Required work:
Show all lines from the material that carry the word "diff".

Data:
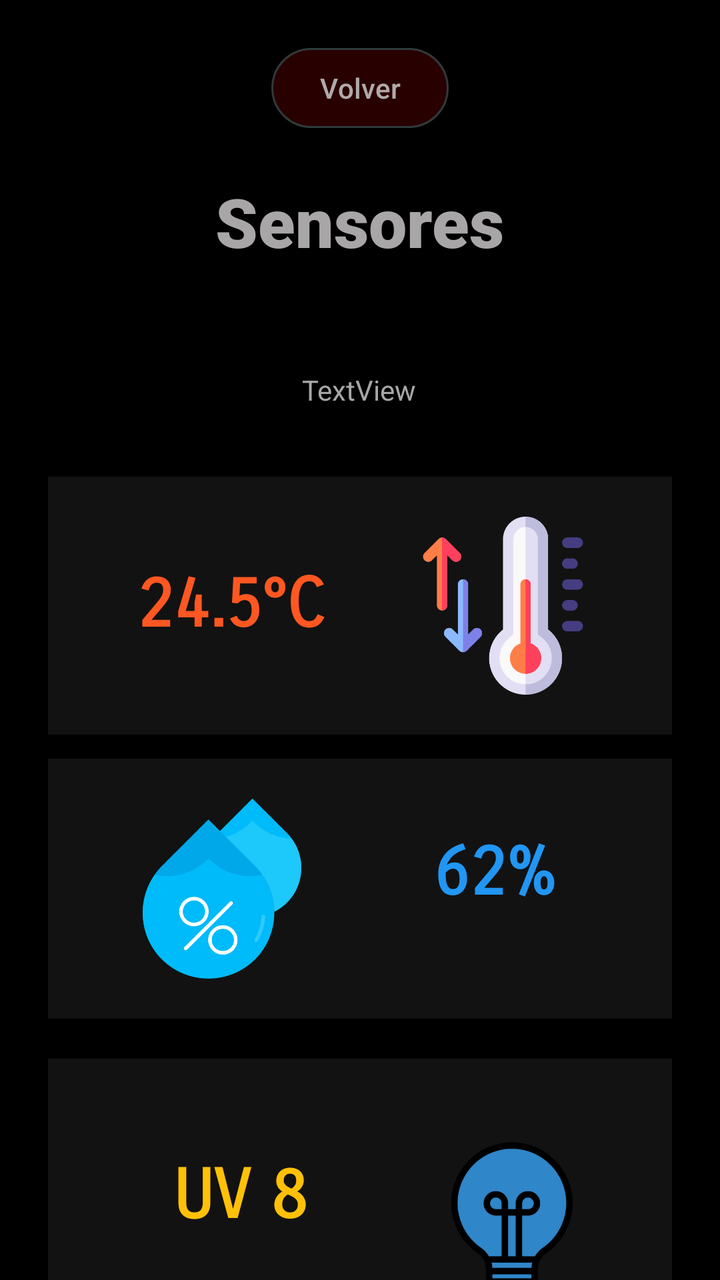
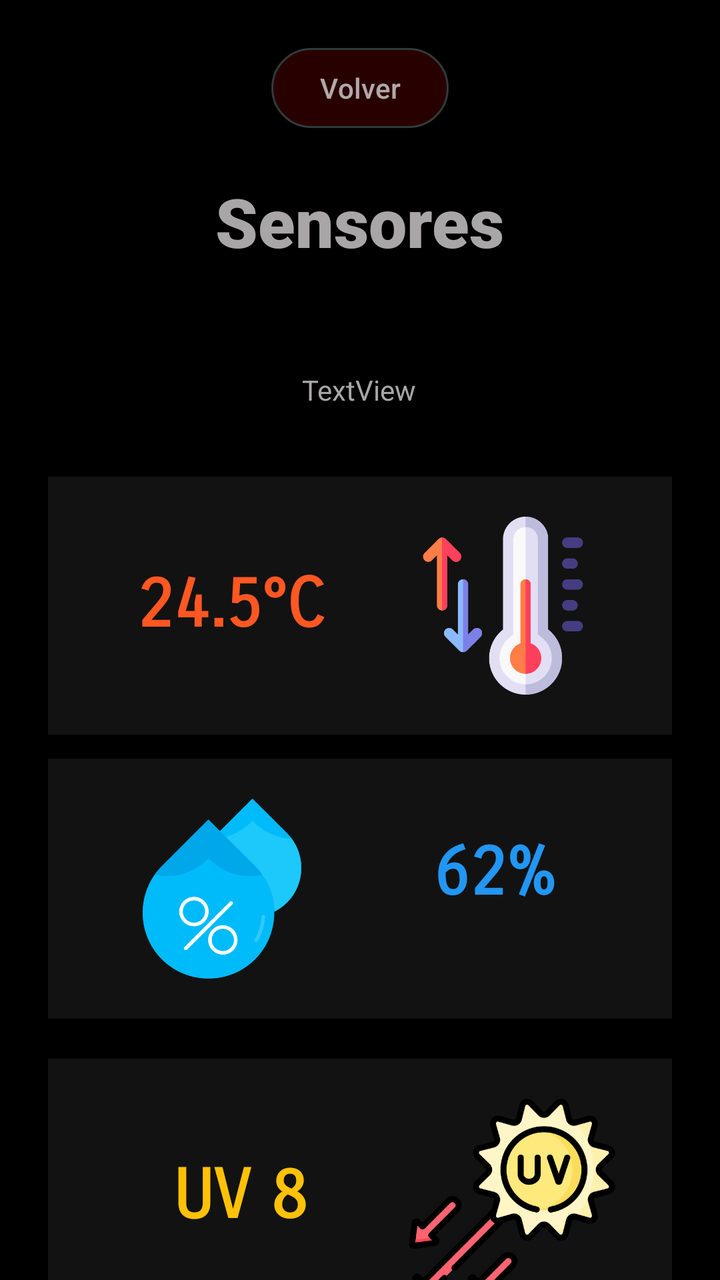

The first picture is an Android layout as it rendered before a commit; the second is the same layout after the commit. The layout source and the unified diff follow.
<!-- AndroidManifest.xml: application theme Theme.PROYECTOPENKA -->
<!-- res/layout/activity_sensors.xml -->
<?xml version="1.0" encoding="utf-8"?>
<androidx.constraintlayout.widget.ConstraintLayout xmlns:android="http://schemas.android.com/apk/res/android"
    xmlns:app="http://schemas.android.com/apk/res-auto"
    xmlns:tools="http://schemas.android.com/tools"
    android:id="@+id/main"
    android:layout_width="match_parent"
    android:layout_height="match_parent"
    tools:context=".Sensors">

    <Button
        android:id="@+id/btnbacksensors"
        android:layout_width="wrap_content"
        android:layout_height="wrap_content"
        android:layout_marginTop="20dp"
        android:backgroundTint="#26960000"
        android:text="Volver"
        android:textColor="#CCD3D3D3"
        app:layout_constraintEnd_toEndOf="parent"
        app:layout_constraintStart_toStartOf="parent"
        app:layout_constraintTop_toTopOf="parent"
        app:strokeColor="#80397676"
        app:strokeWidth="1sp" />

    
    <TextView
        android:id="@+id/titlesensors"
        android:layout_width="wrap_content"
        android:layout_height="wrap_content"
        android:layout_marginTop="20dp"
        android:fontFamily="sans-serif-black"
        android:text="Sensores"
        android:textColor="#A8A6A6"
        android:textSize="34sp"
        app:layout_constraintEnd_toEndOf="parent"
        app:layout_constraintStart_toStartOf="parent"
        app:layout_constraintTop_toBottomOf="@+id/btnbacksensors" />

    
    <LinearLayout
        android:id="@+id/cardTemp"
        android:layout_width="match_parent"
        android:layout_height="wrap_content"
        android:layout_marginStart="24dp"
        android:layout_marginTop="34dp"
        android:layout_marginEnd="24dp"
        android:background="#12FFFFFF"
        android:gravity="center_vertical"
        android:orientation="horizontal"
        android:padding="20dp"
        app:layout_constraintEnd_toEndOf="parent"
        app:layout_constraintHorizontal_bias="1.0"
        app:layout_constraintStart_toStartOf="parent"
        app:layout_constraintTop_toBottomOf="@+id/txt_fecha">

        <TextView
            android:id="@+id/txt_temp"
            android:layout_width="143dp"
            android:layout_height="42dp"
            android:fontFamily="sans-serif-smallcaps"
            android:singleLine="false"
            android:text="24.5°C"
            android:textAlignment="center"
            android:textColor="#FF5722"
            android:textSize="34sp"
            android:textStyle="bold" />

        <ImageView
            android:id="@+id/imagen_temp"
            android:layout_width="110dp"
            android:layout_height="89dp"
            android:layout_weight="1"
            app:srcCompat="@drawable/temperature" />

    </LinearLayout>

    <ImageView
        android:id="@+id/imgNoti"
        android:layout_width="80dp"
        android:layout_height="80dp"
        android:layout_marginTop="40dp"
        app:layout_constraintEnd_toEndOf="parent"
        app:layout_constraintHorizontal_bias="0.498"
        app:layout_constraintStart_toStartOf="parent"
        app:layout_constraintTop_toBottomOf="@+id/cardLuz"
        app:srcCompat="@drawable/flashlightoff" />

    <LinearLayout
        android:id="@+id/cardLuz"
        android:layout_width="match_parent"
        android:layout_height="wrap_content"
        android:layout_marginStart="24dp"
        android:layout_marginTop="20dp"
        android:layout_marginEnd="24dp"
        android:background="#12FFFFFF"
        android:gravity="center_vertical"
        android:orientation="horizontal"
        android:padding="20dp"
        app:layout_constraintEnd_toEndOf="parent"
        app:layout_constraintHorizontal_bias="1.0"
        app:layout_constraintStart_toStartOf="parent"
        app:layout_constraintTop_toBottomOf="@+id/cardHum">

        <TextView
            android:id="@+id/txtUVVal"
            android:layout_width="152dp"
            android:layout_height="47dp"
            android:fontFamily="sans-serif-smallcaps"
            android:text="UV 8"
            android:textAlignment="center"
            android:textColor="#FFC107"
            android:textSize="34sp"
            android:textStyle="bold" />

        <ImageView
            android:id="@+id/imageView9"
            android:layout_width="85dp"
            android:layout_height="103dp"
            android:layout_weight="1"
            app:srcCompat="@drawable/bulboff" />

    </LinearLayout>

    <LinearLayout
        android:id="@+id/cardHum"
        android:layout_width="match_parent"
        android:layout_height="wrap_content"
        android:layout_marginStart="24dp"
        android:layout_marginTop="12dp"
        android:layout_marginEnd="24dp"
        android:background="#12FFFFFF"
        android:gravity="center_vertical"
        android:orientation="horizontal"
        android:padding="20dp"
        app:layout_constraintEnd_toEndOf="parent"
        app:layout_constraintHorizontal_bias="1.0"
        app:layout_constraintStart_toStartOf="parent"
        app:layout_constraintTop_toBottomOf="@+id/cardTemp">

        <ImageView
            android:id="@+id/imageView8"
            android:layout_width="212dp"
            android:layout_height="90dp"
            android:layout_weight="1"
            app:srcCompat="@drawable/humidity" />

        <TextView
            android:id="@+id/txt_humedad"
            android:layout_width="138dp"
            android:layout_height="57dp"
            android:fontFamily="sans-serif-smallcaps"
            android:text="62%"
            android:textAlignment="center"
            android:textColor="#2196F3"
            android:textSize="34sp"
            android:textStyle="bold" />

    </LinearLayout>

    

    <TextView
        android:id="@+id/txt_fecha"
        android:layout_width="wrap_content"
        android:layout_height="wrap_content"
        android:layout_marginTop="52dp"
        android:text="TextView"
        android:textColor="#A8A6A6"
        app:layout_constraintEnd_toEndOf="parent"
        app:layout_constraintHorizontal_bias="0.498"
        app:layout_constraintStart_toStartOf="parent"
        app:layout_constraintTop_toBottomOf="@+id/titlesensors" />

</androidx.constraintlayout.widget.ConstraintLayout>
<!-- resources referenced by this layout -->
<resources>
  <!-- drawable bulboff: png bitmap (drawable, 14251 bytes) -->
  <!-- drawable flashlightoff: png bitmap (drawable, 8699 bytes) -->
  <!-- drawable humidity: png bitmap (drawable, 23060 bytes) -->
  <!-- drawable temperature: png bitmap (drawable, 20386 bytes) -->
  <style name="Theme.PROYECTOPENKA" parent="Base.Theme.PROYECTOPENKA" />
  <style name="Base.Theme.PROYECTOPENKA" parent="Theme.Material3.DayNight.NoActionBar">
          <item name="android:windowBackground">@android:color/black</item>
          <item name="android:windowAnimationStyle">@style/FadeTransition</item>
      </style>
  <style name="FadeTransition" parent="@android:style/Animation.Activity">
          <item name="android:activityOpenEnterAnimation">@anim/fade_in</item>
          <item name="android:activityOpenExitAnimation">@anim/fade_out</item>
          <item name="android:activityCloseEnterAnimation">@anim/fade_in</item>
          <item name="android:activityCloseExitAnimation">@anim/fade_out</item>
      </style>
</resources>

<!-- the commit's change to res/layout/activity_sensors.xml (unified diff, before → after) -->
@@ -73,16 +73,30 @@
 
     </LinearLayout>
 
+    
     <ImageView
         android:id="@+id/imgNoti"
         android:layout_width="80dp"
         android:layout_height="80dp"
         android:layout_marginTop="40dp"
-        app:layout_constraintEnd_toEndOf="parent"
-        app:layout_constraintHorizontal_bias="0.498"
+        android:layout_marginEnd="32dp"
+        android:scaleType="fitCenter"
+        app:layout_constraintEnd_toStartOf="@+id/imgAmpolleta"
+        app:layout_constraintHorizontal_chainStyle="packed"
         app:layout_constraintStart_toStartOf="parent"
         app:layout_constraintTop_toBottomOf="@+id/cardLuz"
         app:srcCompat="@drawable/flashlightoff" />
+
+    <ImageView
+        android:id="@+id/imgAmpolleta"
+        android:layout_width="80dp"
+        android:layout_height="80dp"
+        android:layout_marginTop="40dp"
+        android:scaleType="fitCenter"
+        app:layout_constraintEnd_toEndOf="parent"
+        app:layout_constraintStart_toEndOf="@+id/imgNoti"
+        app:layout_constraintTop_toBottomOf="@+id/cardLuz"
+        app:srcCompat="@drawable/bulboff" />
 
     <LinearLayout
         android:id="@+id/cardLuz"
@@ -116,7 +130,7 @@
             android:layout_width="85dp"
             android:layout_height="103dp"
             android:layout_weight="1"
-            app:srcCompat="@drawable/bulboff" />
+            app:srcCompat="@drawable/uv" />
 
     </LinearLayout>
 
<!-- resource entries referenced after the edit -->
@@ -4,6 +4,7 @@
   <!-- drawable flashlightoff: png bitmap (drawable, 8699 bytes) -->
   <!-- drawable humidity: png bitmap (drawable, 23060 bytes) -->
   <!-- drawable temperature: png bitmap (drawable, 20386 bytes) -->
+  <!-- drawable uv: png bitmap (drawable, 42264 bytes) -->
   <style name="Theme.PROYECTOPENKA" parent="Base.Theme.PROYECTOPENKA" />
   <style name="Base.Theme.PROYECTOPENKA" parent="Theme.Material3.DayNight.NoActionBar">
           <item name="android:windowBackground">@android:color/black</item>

Output:
The first picture is an Android layout as it rendered before a commit; the second is the same layout after the commit. The layout source and the unified diff follow.
<!-- the commit's change to res/layout/activity_sensors.xml (unified diff, before → after) -->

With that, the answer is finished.